According to the decree signed by Prime Minister Dmitry Medvedev, adoption is possible for full-age people of both sexes, except those in same-sex marriage registered under the law of another state and citizens of the mentioned state who are not married. The amendments followed the law that was adopted more than six months ago in the Family Code and included the prohibition.

The law almost coincided with another high-profile initiative that banned propaganda of unconventional sexual relationships among minors. Advocates of sexual minorities as well as the LGBT community at home and abroad argued the law was inadequate in its formulation of the term “propaganda”, which could result in infringement of LGBT rights in Russia.

Official disapproval from the European Parliament followed last autumn. The Parliamentary Assembly of the Council of Europe (PACE) has plans to discuss LGBT rights with Russia's parliament and has requested a meeting with deputies from lower house speaker Sergei Naryshkin.

The event was scheduled for February 11, but was later postponed until the end of the month due to the Sochi Olympics, a source in the lower house told Izvestia daily. “We will have a wide range of issues on the agenda but the issue of the LGBT community in Russia will undoubtedly be a priority that PACE insists upon,” the source said, adding that PACE had prepared a number of proposals.

Meanwhile, Russian President Vladimir Putin, who spoke in favor of moderate conservatism and traditional values in his annual address to the parliament last December, has repeatedly made it clear that gays are not persecuted in Russia. Ahead of the Olympics, he had to repeat this in public several times.

In January, he assured Olympics volunteers that gay people could feel safe and at ease in Russia but asked to “leave children alone”.

“We do not ban unconventional forms of sexual intercourse. We prohibit propaganda of homosexuality and pedophilia. I want to make it clear - we ban propaganda among minors. A ban on certain relationships and a ban on propaganda of such relationships are absolutely different things,” said Putin.

In the meantime, reports have emerged recently that Moscow will host Russia’s first international competition among gay athletes immediately after the Sochi Olympics. According to President of Russian LGBT Sport Federation, figure skater Konstantin Yablotsky, they will take place in secrecy.

“Various recreation centers are rented as sport facilities.
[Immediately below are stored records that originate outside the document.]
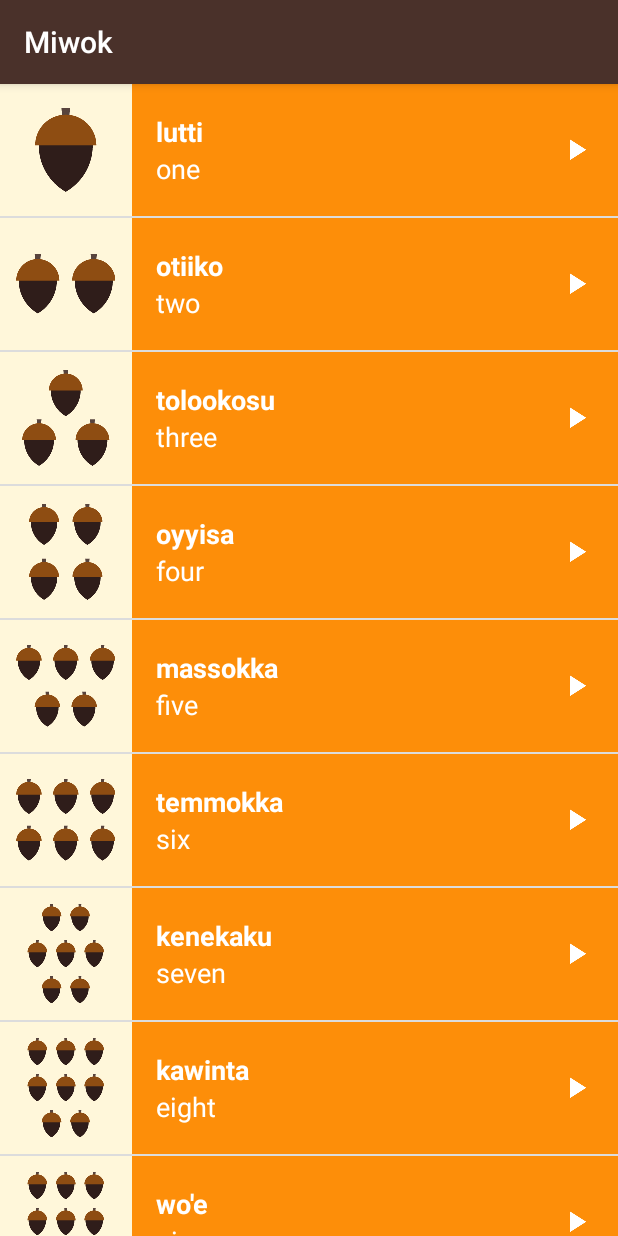
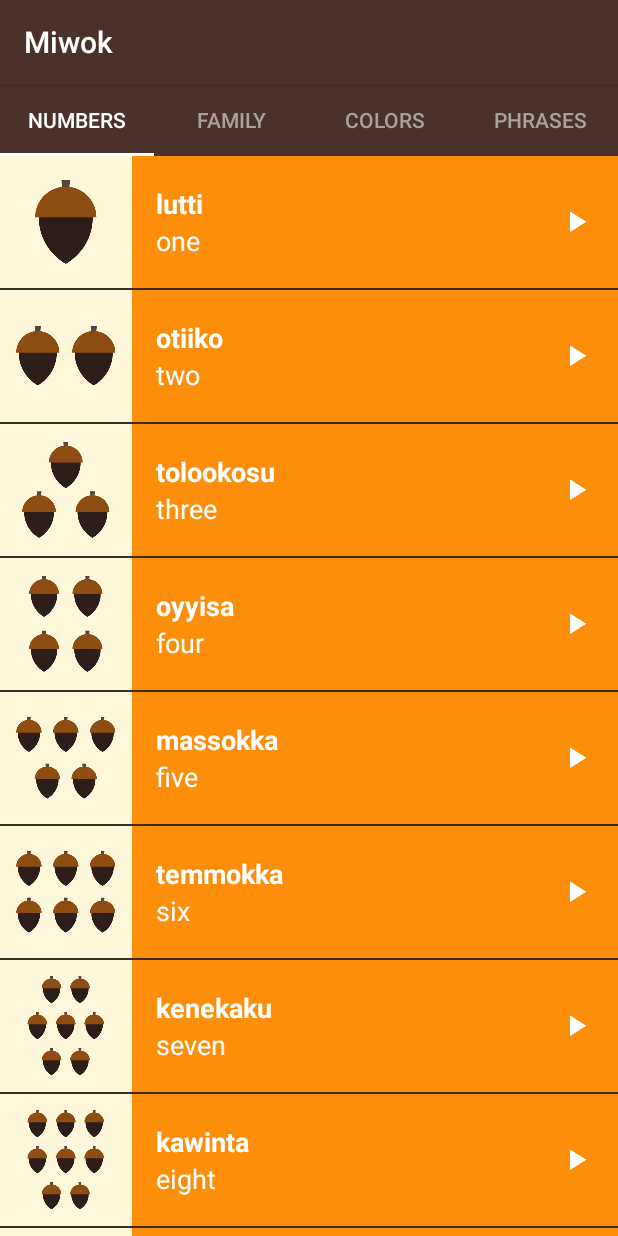
Before and after one commit to carlosughini/Udacity-Android-Basics-Multiscreen-Apps, an Android app: the screen it shows after launch (MainActivity), on a phone screen of 412 x 824 dp. Run offline under Robolectric (Android 15) with nearby library versions, the phone set to English and light mode, and no system bars.

Commit message:
Finished app with View Pager and TabLayout

```diff
--- a/app/build.gradle
+++ b/app/build.gradle
@@ -26,4 +26,5 @@ dependencies {
     implementation 'com.android.support:appcompat-v7:23.4.0'
     implementation 'com.android.support:support-v4:23.4.0'
     implementation 'com.android.support:design:23.4.0'
+
 }
--- a/app/src/main/java/com/example/android/miwok/MainActivity.java
+++ b/app/src/main/java/com/example/android/miwok/MainActivity.java
@@ -17,14 +17,15 @@ package com.example.android.miwok;
 
 import android.content.Intent;
 import android.os.Bundle;
+import android.support.design.widget.TabLayout;
+import android.support.v4.view.PagerAdapter;
 import android.support.v4.view.ViewPager;
+import android.support.v7.app.ActionBar;
 import android.support.v7.app.AppCompatActivity;
 import android.view.View;
 import android.widget.TextView;
 
 public class MainActivity extends AppCompatActivity {
-
-    WordPagerAdapter mWordAdapter;
 
     @Override
     protected void onCreate(Bundle savedInstanceState) {
@@ -33,11 +34,19 @@ public class MainActivity extends AppCompatActivity {
         // Set the content of the activity to use the activity_main.xml layout file
         setContentView(R.layout.view_pager);
 
-        mWordAdapter = new WordPagerAdapter(getSupportFragmentManager());
-
+        // Acha o view pager que habilitará o usuário a deslizar entre os fragments
         ViewPager viewPager = (ViewPager) findViewById(R.id.viewPager);
 
+        // Cria um adapter que siaba qual fragment deve ser mostrado em cada página
+        WordPagerAdapter mWordAdapter = new WordPagerAdapter(this, getSupportFragmentManager());
+
+        // Seta o adapter no view pager
         viewPager.setAdapter(mWordAdapter);
+
+        // Give the TabLayout the ViewPager
+        TabLayout tabLayout = (TabLayout) findViewById(R.id.tabLayout);
+
+        tabLayout.setupWithViewPager(viewPager);
 
         /*
         TextView numbers = (TextView) findViewById(R.id.numbers);
--- a/app/src/main/java/com/example/android/miwok/WordPagerAdapter.java
+++ b/app/src/main/java/com/example/android/miwok/WordPagerAdapter.java
@@ -1,13 +1,20 @@
 package com.example.android.miwok;
 
+import android.content.Context;
 import android.support.v4.app.Fragment;
 import android.support.v4.app.FragmentManager;
 import android.support.v4.app.FragmentPagerAdapter;
 
 public class WordPagerAdapter extends FragmentPagerAdapter {
 
-    public WordPagerAdapter(FragmentManager fm) {
+    // Contexto do aplicativo
+    private Context mContext;
+
+    private String tabTitles[] = new String[] {"Numbers","Family","Colors","Phrases"};
+
+    public WordPagerAdapter(Context context, FragmentManager fm) {
         super(fm);
+        mContext = context;
     }
 
     @Override
@@ -27,6 +34,22 @@ public class WordPagerAdapter extends FragmentPagerAdapter {
     }
 
     @Override
+    public CharSequence getPageTitle(int position) {
+        switch (position) {
+            case 0:
+                return mContext.getString(R.string.category_numbers);
+            case 1:
+                return mContext.getString(R.string.category_family);
+            case 2:
+                return mContext.getString(R.string.category_colors);
+            case 3:
+                return mContext.getString(R.string.category_phrases);
+            default:
+                return null;
+        }
+    }
+
+    @Override
     public int getCount() {
         return 4;
     }
--- a/app/src/main/res/layout/view_pager.xml
+++ b/app/src/main/res/layout/view_pager.xml
@@ -1,10 +1,19 @@
 <?xml version="1.0" encoding="utf-8"?>
-<LinearLayout
-    xmlns:android="http://schemas.android.com/apk/res/android"
+<LinearLayout xmlns:android="http://schemas.android.com/apk/res/android"
+    xmlns:app="http://schemas.android.com/apk/res-auto"
+    xmlns:tools="http://schemas.android.com/tools"
     android:id="@+id/content"
     android:orientation="vertical"
+    android:background="@color/primary_color"
     android:layout_width="match_parent"
-    android:layout_height="match_parent">
+    android:layout_height="match_parent"
+    tools:context="com.example.android.miwok.MainActivity">
+
+    <android.support.design.widget.TabLayout
+        android:id="@+id/tabLayout"
+        style="@style/CategoryTab"
+        android:layout_width="match_parent"
+        android:layout_height="wrap_content"/>
 
     <android.support.v4.view.ViewPager
         android:id="@+id/viewPager"
--- a/app/src/main/res/values/colors.xml
+++ b/app/src/main/res/values/colors.xml
@@ -34,4 +34,7 @@
 
     <!-- Background color for the phrases category -->
     <color name="category_phrases">#16AFCA</color>
+
+    <!-- Color for the tab unseleted text -->
+    <color name="tab_unselected_text">#A8A19E</color>
 </resources>
--- a/app/src/main/res/values/strings.xml
+++ b/app/src/main/res/values/strings.xml
@@ -26,5 +26,5 @@
     <string name="category_numbers">Numbers</string>
 
     <!-- Category name for the vocabulary words for family members [CHAR LIMIT=20] -->
-    <string name="category_family">Family Members</string>
+    <string name="category_family">Family</string>
 </resources>
--- a/app/src/main/res/values/styles.xml
+++ b/app/src/main/res/values/styles.xml
@@ -30,4 +30,19 @@
         <item name="android:textStyle">bold</item>
         <item name="android:textAppearance">?android:textAppearanceMedium</item>
     </style>
+
+    <!-- Estilo para uma aba que mostra uma categoria de nome -->
+    <style name="CategoryTab" parent="Widget.Design.TabLayout">
+        <item name="tabIndicatorColor">@android:color/white</item>
+        <item name="tabSelectedTextColor">@android:color/white</item>
+        <item name="tabTextAppearance">@style/CategoryTabTextAppearance</item>
+    </style>
+
+    <!-- Aparência do estilo do texto para uma categoria de aba -->
+    <style name="CategoryTabTextAppearance" parent="TextAppearance.Design.Tab">
+        <item name="android:textColor">#A8A19E</item>
+    </style>
+
+
+
 </resources>
```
The organizers do not disclose further details for fear of participants’ safety,” Yablotsky told Russian News Service radio station.

Deputy Chairman of the games’ Organizing Committee Viktor Romanov told RBC daily that Russian LGBT games would take place on February 26 - March 2 when 180 athletes from the US, Britain, Germany, France, the Netherlands, Kazakhstan and Russia will compete in eight disciplines.

Moscow games will be attended by Dutch Minister of Sport Edith Schippers and fourfold Olympic diving champion Greg Louganis. Negotiations with other dignitaries are underway. Russia's gay games are mini-games: the main international competition will take place in the US city of Cleveland in August.

Deputy of St. Petersburg legislative assembly and anti-propaganda law mastermind Vitaly Milonov is not at all surprised about these games as gays “react painfully” to the high-profile law. He does not oppose LGBT games in closed halls but says “it will be a nightmare” if they run in the open.

To sum up, as Putin put it, people of traditional sexual orientation and LGBT people should “get rid of aggression, and take it easier on each other, then there will be no clamor, outcry and unnecessary rows.”


ITAR-TASS may not share the opinions of its contributors